## Exercise objective
As an exercise, copy out the entries exactly as written.

## The records
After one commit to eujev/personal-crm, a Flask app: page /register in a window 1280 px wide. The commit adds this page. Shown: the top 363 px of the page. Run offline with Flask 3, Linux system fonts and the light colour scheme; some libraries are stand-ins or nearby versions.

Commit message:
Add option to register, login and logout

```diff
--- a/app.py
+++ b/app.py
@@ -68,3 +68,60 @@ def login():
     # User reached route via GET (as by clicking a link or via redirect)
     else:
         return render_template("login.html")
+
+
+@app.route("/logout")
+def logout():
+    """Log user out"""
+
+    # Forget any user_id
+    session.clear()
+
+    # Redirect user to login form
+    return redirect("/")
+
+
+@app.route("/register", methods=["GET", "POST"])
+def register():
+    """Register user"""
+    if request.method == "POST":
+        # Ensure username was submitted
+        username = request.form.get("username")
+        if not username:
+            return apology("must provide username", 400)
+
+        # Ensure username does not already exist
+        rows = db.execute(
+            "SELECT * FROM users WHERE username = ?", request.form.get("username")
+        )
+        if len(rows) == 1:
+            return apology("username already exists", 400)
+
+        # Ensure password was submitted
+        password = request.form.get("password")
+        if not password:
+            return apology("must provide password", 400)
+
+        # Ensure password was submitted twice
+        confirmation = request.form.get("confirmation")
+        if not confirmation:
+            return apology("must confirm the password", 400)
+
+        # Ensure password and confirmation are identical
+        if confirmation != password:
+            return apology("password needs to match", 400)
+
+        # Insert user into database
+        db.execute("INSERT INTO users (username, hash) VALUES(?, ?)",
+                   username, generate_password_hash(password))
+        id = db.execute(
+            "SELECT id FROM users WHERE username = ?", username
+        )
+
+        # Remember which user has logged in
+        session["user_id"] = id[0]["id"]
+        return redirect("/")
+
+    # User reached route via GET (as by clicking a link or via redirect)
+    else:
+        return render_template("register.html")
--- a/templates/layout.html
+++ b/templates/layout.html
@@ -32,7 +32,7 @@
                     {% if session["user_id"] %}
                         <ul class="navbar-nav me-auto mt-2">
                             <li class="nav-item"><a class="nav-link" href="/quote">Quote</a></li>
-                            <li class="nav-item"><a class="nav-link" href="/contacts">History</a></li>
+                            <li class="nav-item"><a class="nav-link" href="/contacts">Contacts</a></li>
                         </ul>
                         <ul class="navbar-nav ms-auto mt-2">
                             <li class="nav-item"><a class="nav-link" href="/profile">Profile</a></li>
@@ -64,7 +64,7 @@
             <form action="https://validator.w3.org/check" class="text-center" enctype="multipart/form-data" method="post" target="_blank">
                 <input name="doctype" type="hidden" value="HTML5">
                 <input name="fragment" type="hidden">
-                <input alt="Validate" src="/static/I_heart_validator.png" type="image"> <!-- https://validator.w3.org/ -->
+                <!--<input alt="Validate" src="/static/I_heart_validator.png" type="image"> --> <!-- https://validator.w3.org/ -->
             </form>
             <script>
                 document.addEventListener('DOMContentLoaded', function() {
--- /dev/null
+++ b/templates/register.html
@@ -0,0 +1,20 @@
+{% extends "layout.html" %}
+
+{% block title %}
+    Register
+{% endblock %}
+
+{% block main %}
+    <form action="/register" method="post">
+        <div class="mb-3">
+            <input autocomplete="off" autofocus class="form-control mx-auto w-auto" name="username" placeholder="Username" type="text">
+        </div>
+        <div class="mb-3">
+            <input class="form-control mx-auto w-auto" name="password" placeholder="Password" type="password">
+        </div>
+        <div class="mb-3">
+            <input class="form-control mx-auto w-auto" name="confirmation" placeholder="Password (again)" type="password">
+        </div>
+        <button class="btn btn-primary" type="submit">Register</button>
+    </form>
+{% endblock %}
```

## Result
After one commit to eujev/personal-crm, a Flask app: page /register in a window 1280 px wide. The commit adds this page. Shown: the top 363 px of the page. Run offline with Flask 3, Linux system fonts and the light colour scheme; some libraries are stand-ins or nearby versions.

Commit message:
Add option to register, login and logout

```diff
--- a/app.py
+++ b/app.py
@@ -68,3 +68,60 @@ def login():
     # User reached route via GET (as by clicking a link or via redirect)
     else:
         return render_template("login.html")
+
+
+@app.route("/logout")
+def logout():
+    """Log user out"""
+
+    # Forget any user_id
+    session.clear()
+
+    # Redirect user to login form
+    return redirect("/")
+
+
+@app.route("/register", methods=["GET", "POST"])
+def register():
+    """Register user"""
+    if request.method == "POST":
+        # Ensure username was submitted
+        username = request.form.get("username")
+        if not username:
+            return apology("must provide username", 400)
+
+        # Ensure username does not already exist
+        rows = db.execute(
+            "SELECT * FROM users WHERE username = ?", request.form.get("username")
+        )
+        if len(rows) == 1:
+            return apology("username already exists", 400)
+
+        # Ensure password was submitted
+        password = request.form.get("password")
+        if not password:
+            return apology("must provide password", 400)
+
+        # Ensure password was submitted twice
+        confirmation = request.form.get("confirmation")
+        if not confirmation:
+            return apology("must confirm the password", 400)
+
+        # Ensure password and confirmation are identical
+        if confirmation != password:
+            return apology("password needs to match", 400)
+
+        # Insert user into database
+        db.execute("INSERT INTO users (username, hash) VALUES(?, ?)",
+                   username, generate_password_hash(password))
+        id = db.execute(
+            "SELECT id FROM users WHERE username = ?", username
+        )
+
+        # Remember which user has logged in
+        session["user_id"] = id[0]["id"]
+        return redirect("/")
+
+    # User reached route via GET (as by clicking a link or via redirect)
+    else:
+        return render_template("register.html")
--- a/templates/layout.html
+++ b/templates/layout.html
@@ -32,7 +32,7 @@
                     {% if session["user_id"] %}
                         <ul class="navbar-nav me-auto mt-2">
                             <li class="nav-item"><a class="nav-link" href="/quote">Quote</a></li>
-                            <li class="nav-item"><a class="nav-link" href="/contacts">History</a></li>
+                            <li class="nav-item"><a class="nav-link" href="/contacts">Contacts</a></li>
                         </ul>
                         <ul class="navbar-nav ms-auto mt-2">
                             <li class="nav-item"><a class="nav-link" href="/profile">Profile</a></li>
@@ -64,7 +64,7 @@
             <form action="https://validator.w3.org/check" class="text-center" enctype="multipart/form-data" method="post" target="_blank">
                 <input name="doctype" type="hidden" value="HTML5">
                 <input name="fragment" type="hidden">
-                <input alt="Validate" src="/static/I_heart_validator.png" type="image"> <!-- https://validator.w3.org/ -->
+                <!--<input alt="Validate" src="/static/I_heart_validator.png" type="image"> --> <!-- https://validator.w3.org/ -->
             </form>
             <script>
                 document.addEventListener('DOMContentLoaded', function() {
--- /dev/null
+++ b/templates/register.html
@@ -0,0 +1,20 @@
+{% extends "layout.html" %}
+
+{% block title %}
+    Register
+{% endblock %}
+
+{% block main %}
+    <form action="/register" method="post">
+        <div class="mb-3">
+            <input autocomplete="off" autofocus class="form-control mx-auto w-auto" name="username" placeholder="Username" type="text">
+        </div>
+        <div class="mb-3">
+            <input class="form-control mx-auto w-auto" name="password" placeholder="Password" type="password">
+        </div>
+        <div class="mb-3">
+            <input class="form-control mx-auto w-auto" name="confirmation" placeholder="Password (again)" type="password">
+        </div>
+        <button class="btn btn-primary" type="submit">Register</button>
+    </form>
+{% endblock %}
```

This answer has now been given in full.